What to do: Could you restate every entry word for word, minus the pictures?

Provided data:
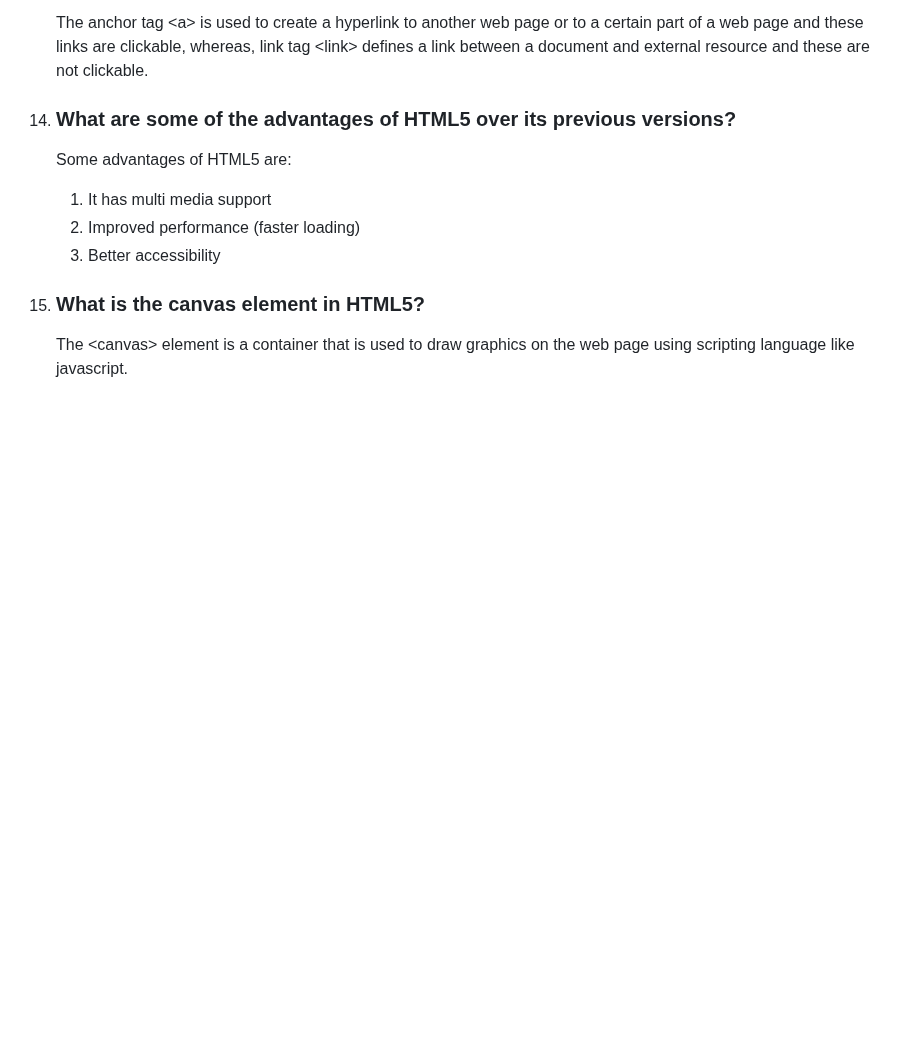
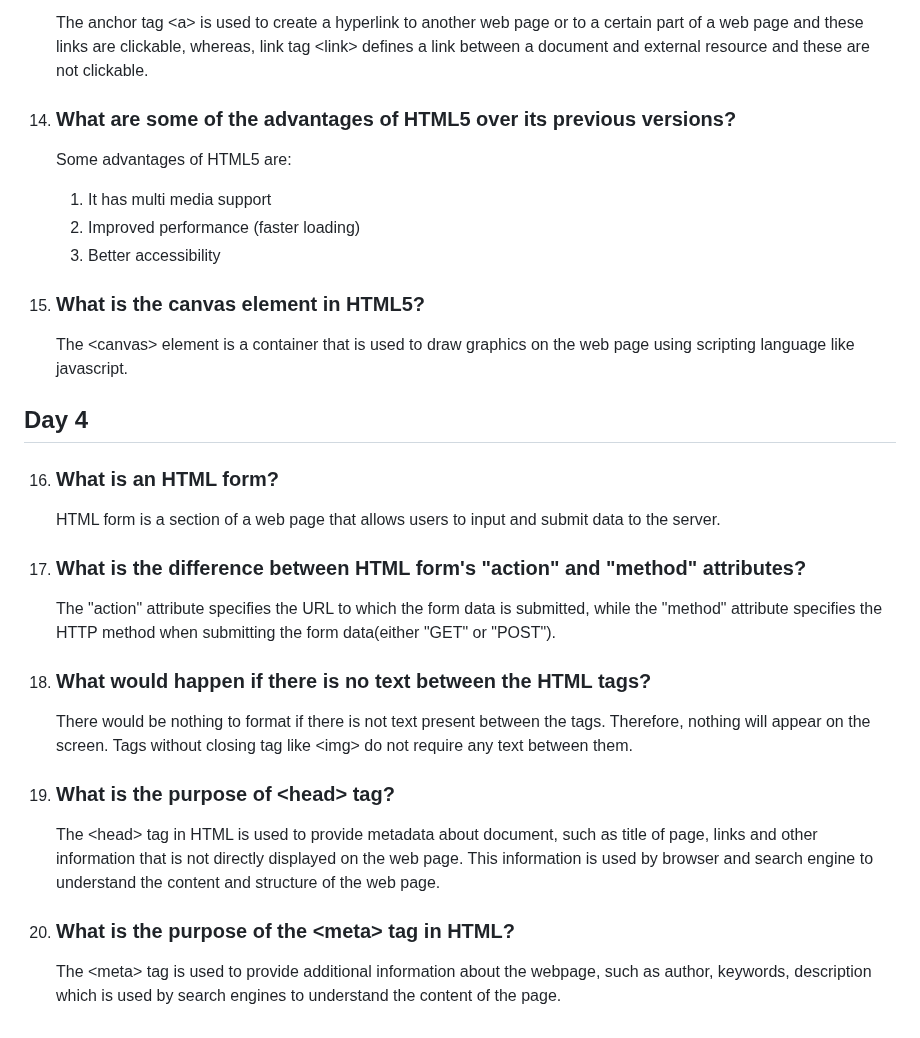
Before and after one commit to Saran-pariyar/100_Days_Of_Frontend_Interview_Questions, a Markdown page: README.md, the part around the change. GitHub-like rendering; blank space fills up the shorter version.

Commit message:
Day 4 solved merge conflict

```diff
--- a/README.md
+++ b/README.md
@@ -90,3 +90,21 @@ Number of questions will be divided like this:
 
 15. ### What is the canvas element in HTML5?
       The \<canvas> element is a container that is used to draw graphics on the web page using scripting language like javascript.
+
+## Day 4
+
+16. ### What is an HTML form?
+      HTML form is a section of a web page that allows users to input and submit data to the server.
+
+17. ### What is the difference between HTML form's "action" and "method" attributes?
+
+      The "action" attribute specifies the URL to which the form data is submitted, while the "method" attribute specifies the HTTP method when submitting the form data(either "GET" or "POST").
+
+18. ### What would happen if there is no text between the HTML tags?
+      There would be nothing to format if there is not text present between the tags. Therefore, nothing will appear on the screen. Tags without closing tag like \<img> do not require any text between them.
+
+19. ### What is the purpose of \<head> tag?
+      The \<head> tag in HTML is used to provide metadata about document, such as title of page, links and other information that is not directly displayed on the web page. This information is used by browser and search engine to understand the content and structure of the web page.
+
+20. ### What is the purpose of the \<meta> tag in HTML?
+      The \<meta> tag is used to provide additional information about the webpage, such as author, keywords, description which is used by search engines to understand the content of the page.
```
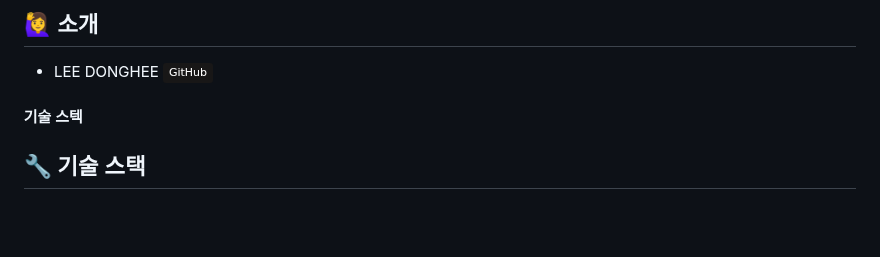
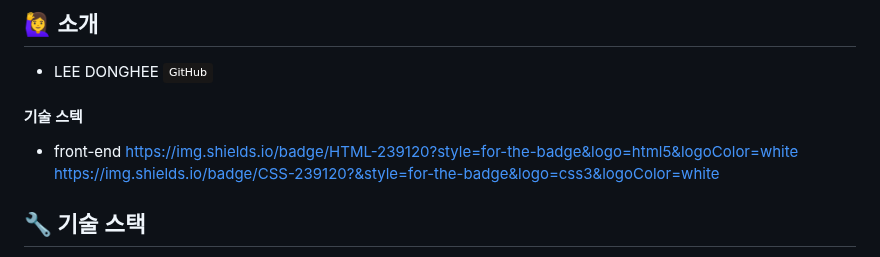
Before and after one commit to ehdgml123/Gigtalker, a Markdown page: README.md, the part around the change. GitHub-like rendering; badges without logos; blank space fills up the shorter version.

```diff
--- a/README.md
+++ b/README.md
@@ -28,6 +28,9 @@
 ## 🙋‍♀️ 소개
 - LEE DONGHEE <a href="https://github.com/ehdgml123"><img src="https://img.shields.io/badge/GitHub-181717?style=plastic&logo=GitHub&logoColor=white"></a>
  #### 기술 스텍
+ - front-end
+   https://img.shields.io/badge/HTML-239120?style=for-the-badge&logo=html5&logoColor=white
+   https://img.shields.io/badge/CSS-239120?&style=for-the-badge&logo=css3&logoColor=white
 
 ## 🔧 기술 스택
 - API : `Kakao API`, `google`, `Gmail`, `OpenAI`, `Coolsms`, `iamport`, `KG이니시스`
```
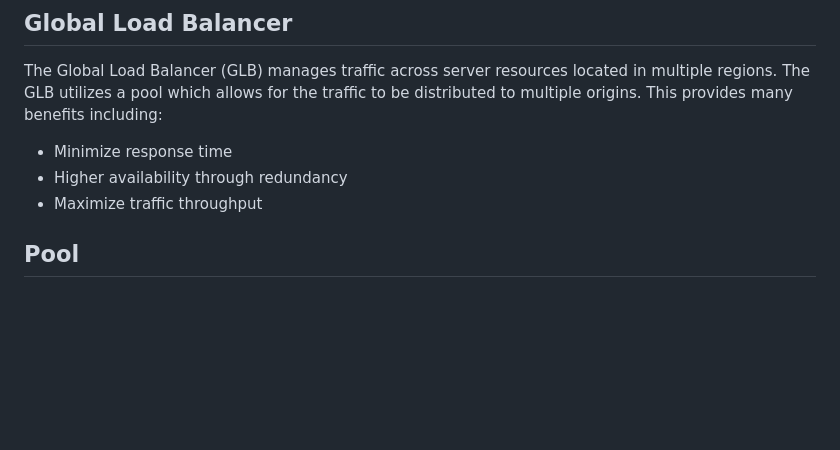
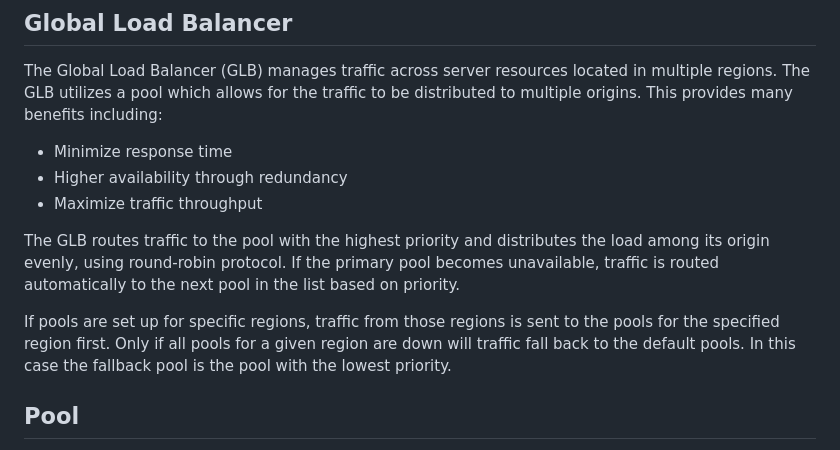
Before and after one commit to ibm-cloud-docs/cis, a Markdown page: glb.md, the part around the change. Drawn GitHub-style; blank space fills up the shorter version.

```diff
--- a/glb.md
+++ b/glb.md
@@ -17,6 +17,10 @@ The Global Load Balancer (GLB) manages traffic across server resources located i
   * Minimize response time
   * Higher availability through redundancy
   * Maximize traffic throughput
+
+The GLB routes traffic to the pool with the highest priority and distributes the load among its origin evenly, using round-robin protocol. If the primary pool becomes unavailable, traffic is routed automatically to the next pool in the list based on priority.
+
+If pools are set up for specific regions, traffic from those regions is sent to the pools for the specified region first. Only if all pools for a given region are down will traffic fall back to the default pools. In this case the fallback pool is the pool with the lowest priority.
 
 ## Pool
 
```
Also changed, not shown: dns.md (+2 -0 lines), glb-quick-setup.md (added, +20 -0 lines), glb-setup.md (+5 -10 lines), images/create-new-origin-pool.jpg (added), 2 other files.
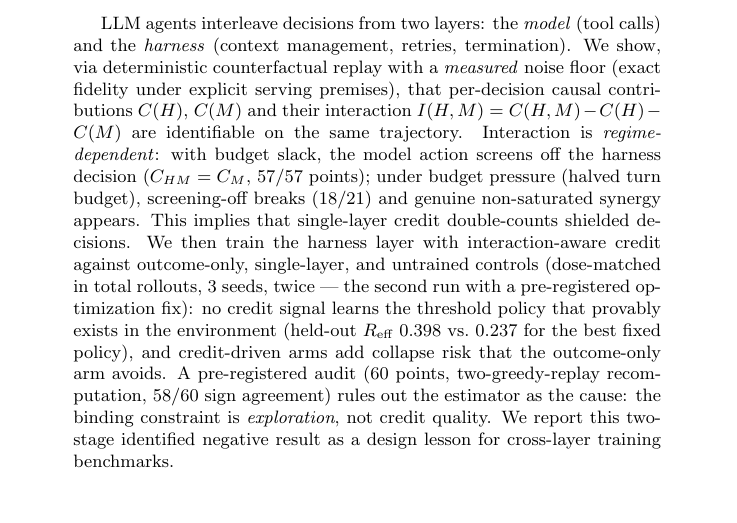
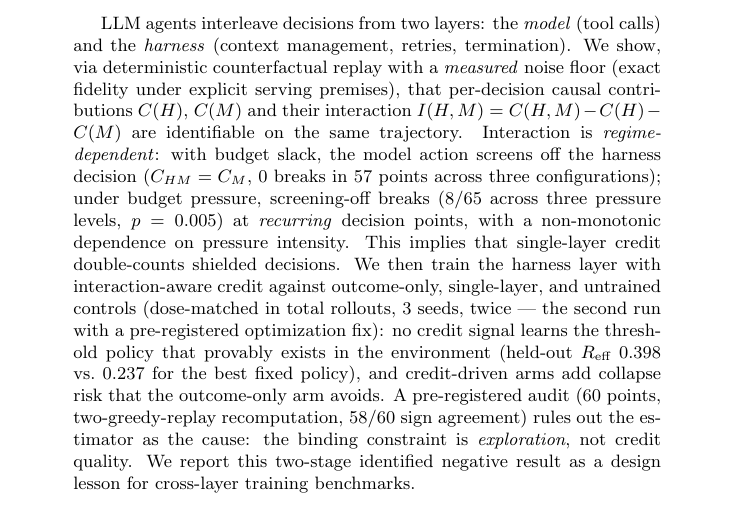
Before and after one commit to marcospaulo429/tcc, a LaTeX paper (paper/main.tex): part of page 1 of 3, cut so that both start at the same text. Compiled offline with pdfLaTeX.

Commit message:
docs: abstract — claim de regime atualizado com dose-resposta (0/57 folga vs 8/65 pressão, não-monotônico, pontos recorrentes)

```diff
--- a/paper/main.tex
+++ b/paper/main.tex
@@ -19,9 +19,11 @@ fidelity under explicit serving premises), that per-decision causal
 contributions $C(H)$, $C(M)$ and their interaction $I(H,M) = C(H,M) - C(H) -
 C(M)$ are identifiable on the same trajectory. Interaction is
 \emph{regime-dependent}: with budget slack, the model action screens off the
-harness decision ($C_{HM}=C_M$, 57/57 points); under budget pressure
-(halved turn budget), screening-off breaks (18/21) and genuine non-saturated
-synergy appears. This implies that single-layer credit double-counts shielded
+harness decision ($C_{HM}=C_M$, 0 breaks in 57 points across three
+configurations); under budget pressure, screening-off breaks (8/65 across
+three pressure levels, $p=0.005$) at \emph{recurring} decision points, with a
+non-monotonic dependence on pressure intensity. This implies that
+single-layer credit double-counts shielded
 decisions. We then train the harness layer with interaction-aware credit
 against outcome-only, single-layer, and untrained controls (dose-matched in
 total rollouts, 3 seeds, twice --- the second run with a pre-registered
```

Written response:
Before and after one commit to Saran-pariyar/100_Days_Of_Frontend_Interview_Questions, a Markdown page: README.md, the part around the change. GitHub-like rendering; blank space fills up the shorter version.

Commit message:
Day 4 solved merge conflict

```diff
--- a/README.md
+++ b/README.md
@@ -90,3 +90,21 @@ Number of questions will be divided like this:
 
 15. ### What is the canvas element in HTML5?
       The \<canvas> element is a container that is used to draw graphics on the web page using scripting language like javascript.
+
+## Day 4
+
+16. ### What is an HTML form?
+      HTML form is a section of a web page that allows users to input and submit data to the server.
+
+17. ### What is the difference between HTML form's "action" and "method" attributes?
+
+      The "action" attribute specifies the URL to which the form data is submitted, while the "method" attribute specifies the HTTP method when submitting the form data(either "GET" or "POST").
+
+18. ### What would happen if there is no text between the HTML tags?
+      There would be nothing to format if there is not text present between the tags. Therefore, nothing will appear on the screen. Tags without closing tag like \<img> do not require any text between them.
+
+19. ### What is the purpose of \<head> tag?
+      The \<head> tag in HTML is used to provide metadata about document, such as title of page, links and other information that is not directly displayed on the web page. This information is used by browser and search engine to understand the content and structure of the web page.
+
+20. ### What is the purpose of the \<meta> tag in HTML?
+      The \<meta> tag is used to provide additional information about the webpage, such as author, keywords, description which is used by search engines to understand the content of the page.
```
Before and after one commit to ehdgml123/Gigtalker, a Markdown page: README.md, the part around the change. GitHub-like rendering; badges without logos; blank space fills up the shorter version.

```diff
--- a/README.md
+++ b/README.md
@@ -28,6 +28,9 @@
 ## 🙋‍♀️ 소개
 - LEE DONGHEE <a href="https://github.com/ehdgml123"><img src="https://img.shields.io/badge/GitHub-181717?style=plastic&logo=GitHub&logoColor=white"></a>
  #### 기술 스텍
+ - front-end
+   https://img.shields.io/badge/HTML-239120?style=for-the-badge&logo=html5&logoColor=white
+   https://img.shields.io/badge/CSS-239120?&style=for-the-badge&logo=css3&logoColor=white
 
 ## 🔧 기술 스택
 - API : `Kakao API`, `google`, `Gmail`, `OpenAI`, `Coolsms`, `iamport`, `KG이니시스`
```
Before and after one commit to ibm-cloud-docs/cis, a Markdown page: glb.md, the part around the change. Drawn GitHub-style; blank space fills up the shorter version.

```diff
--- a/glb.md
+++ b/glb.md
@@ -17,6 +17,10 @@ The Global Load Balancer (GLB) manages traffic across server resources located i
   * Minimize response time
   * Higher availability through redundancy
   * Maximize traffic throughput
+
+The GLB routes traffic to the pool with the highest priority and distributes the load among its origin evenly, using round-robin protocol. If the primary pool becomes unavailable, traffic is routed automatically to the next pool in the list based on priority.
+
+If pools are set up for specific regions, traffic from those regions is sent to the pools for the specified region first. Only if all pools for a given region are down will traffic fall back to the default pools. In this case the fallback pool is the pool with the lowest priority.
 
 ## Pool
 
```
Also changed, not shown: dns.md (+2 -0 lines), glb-quick-setup.md (added, +20 -0 lines), glb-setup.md (+5 -10 lines), images/create-new-origin-pool.jpg (added), 2 other files.
Before and after one commit to marcospaulo429/tcc, a LaTeX paper (paper/main.tex): part of page 1 of 3, cut so that both start at the same text. Compiled offline with pdfLaTeX.

Commit message:
docs: abstract — claim de regime atualizado com dose-resposta (0/57 folga vs 8/65 pressão, não-monotônico, pontos recorrentes)

```diff
--- a/paper/main.tex
+++ b/paper/main.tex
@@ -19,9 +19,11 @@ fidelity under explicit serving premises), that per-decision causal
 contributions $C(H)$, $C(M)$ and their interaction $I(H,M) = C(H,M) - C(H) -
 C(M)$ are identifiable on the same trajectory. Interaction is
 \emph{regime-dependent}: with budget slack, the model action screens off the
-harness decision ($C_{HM}=C_M$, 57/57 points); under budget pressure
-(halved turn budget), screening-off breaks (18/21) and genuine non-saturated
-synergy appears. This implies that single-layer credit double-counts shielded
+harness decision ($C_{HM}=C_M$, 0 breaks in 57 points across three
+configurations); under budget pressure, screening-off breaks (8/65 across
+three pressure levels, $p=0.005$) at \emph{recurring} decision points, with a
+non-monotonic dependence on pressure intensity. This implies that
+single-layer credit double-counts shielded
 decisions. We then train the harness layer with interaction-aware credit
 against outcome-only, single-layer, and untrained controls (dose-matched in
 total rollouts, 3 seeds, twice --- the second run with a pre-registered
```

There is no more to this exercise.